How many times have you tried something because it looked so easy when they did it online? Or your Pinterest project that was a big fail, even though you followed the easy step-by-step guide?
Chris Fox, a BBC reporter, decided to try his hand at famous kitchen hacks that have gone viral and have been watched by millions. As it turns out, they aren’t actually that easy or they simply don’t work.
First up, the Gummy Bears from So Yummy. The video shows that you can simply melt gummy bears and they will become jelly that you can use to create a sophisticated dessert – easy, right? Wrong.
The gummy mixture turned out to be really thick and not as runny as shown in the original video. In fact, it was so rock hard that Chris’s spoon got stuck in it.
Next up, how to make popcorn from an actual ear of corn.
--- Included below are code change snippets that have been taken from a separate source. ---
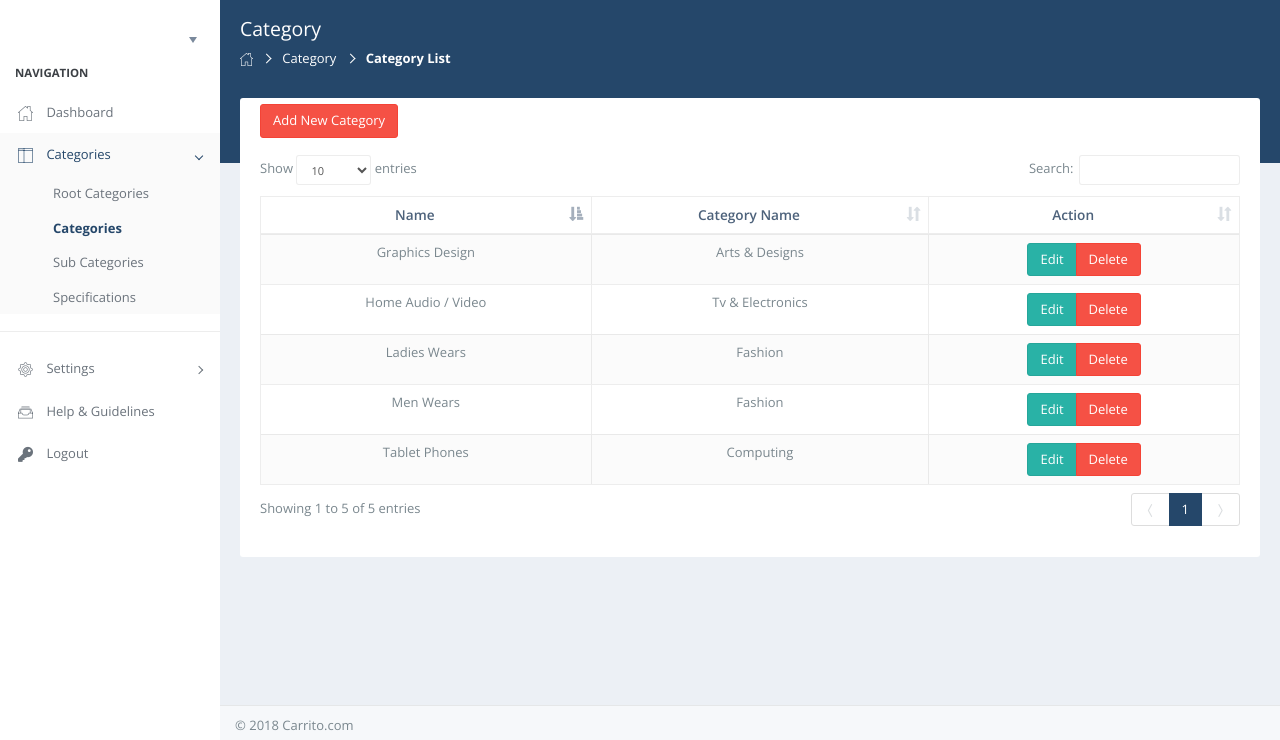
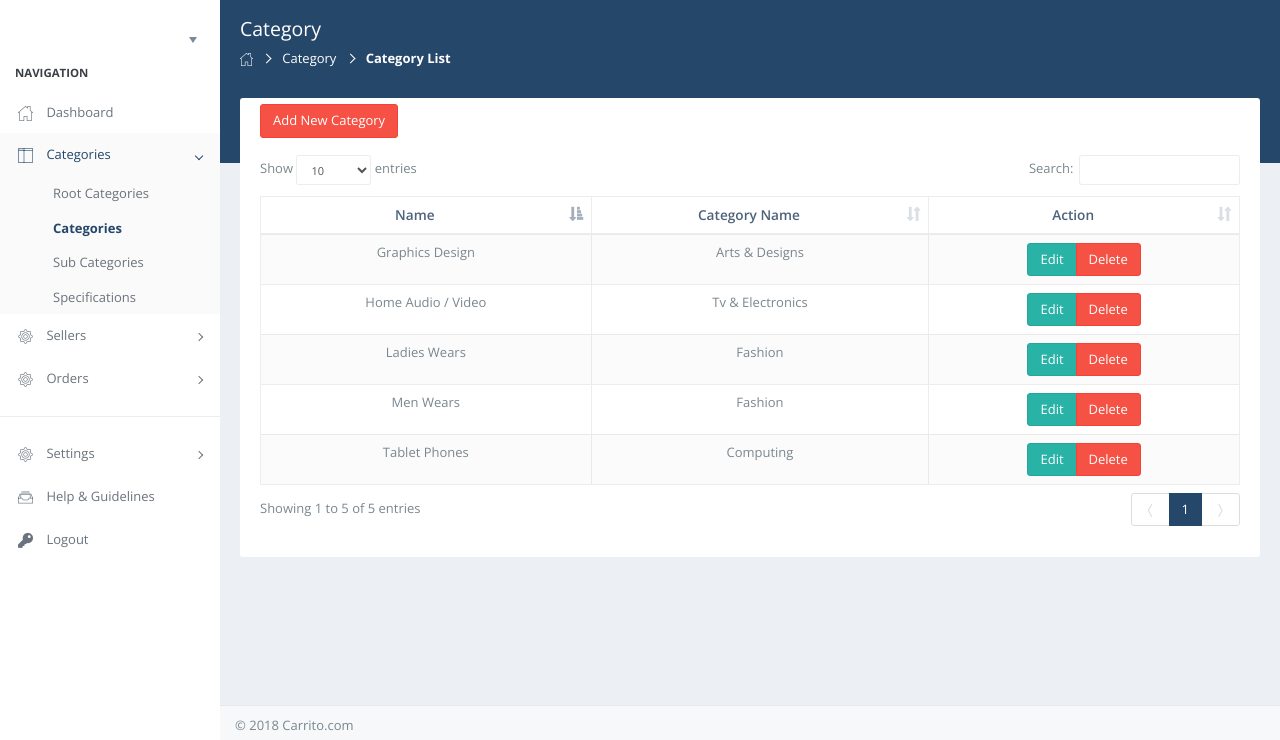
Before and after one commit to schoolvillephilip/admin, a CodeIgniter app: page /admin/index.php/categories/category in a window 1280 px wide. Shown: the part 60-800 px from the top of the page. Run offline with CodeIgniter, Linux system fonts and the light colour scheme; the visitor is signed in with stand-in values (Sample User, id 1); data comes from the database, SQL or seed files in the repository; data that the repository does not hold is empty; some libraries are stand-ins or nearby versions; some web fonts are replaced.

Commit message:
Menu for orders and sellers

```diff
--- a/application/views/templates/menu.php
+++ b/application/views/templates/menu.php
@@ -85,6 +85,40 @@
 							</ul>
 						</li>
 
+						<li class="<?php if ($pg_name == 'sellers') echo 'class="active-sub"' ?>">
+							<a href="#">
+								<i class="demo-pli-gear"></i>
+								<span class="menu-title">Sellers</span>
+								<i class="arrow"></i>
+							</a>
+
+							<!--Submenu-->
+							<ul class="collapse <?php if ($pg_name == 'sellers') echo 'in'; ?>">
+								<li <?php if ($sub_name == 'sellers_overview') echo 'class="active-link"' ?>><a
+										href="<?= base_url('sellers') ?>">Sellers Overview</a></li>
+								<li <?php if ($sub_name == 'manage_sellers') echo 'class="active-link"' ?>><a
+										href="<?= base_url('sellers/manage'); ?>">Manage Sellers</a></li>
+
+							</ul>
+						</li>
+
+						<li class="<?php if ($pg_name == 'orders') echo 'class="active-sub"' ?>">
+							<a href="#">
+								<i class="demo-pli-gear"></i>
+								<span class="menu-title">Orders</span>
+								<i class="arrow"></i>
+							</a>
+
+							<!--Submenu-->
+							<ul class="collapse <?php if ($pg_name == 'orders') echo 'in'; ?>">
+								<li <?php if ($sub_name == 'orders_overview') echo 'class="active-link"' ?>><a
+										href="<?= base_url('orders') ?>">Sellers Overview</a></li>
+								<li <?php if ($sub_name == 'manage_sellers') echo 'class="active-link"' ?>><a
+										href="<?= base_url('orders/manage'); ?>">Manage Orders</a></li>
+
+							</ul>
+						</li>
+
 
 						<li class="list-divider"></li>
 						<li class="<?php if ($pg_name == 'settings') echo 'class="active-sub"' ?>">
```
So, you’ve run out of popcorn kernels, it’s Sunday night and the movie is about to start.
If you’re too lazy to get into your car and drive to the nearest garage, why not try the simple hack made famous by 5-Minute Crafts? Simply put an ear of corn into a brown paper bag (that no one has lying around by chance, but anyway), put it into the microwave and you’ve got freshly popped popcorn… or as it turns out, just a hot, still raw, ear of corn.
A famous food scientist with her own cooking channel on YouTube, Ann Reardon, has tried some hacks over the years and have proven most of them wrong.
So, why are these channels showing fake food hacks? Well, algorithms turn into views or clicks, and that turns into money. See, now it makes sense.
Unlike the food hacks, they seem to be plain old fake news.
Watch the BBC video below for more on the fake food hacks that have gone viral with millions of views.
Image credit: BBC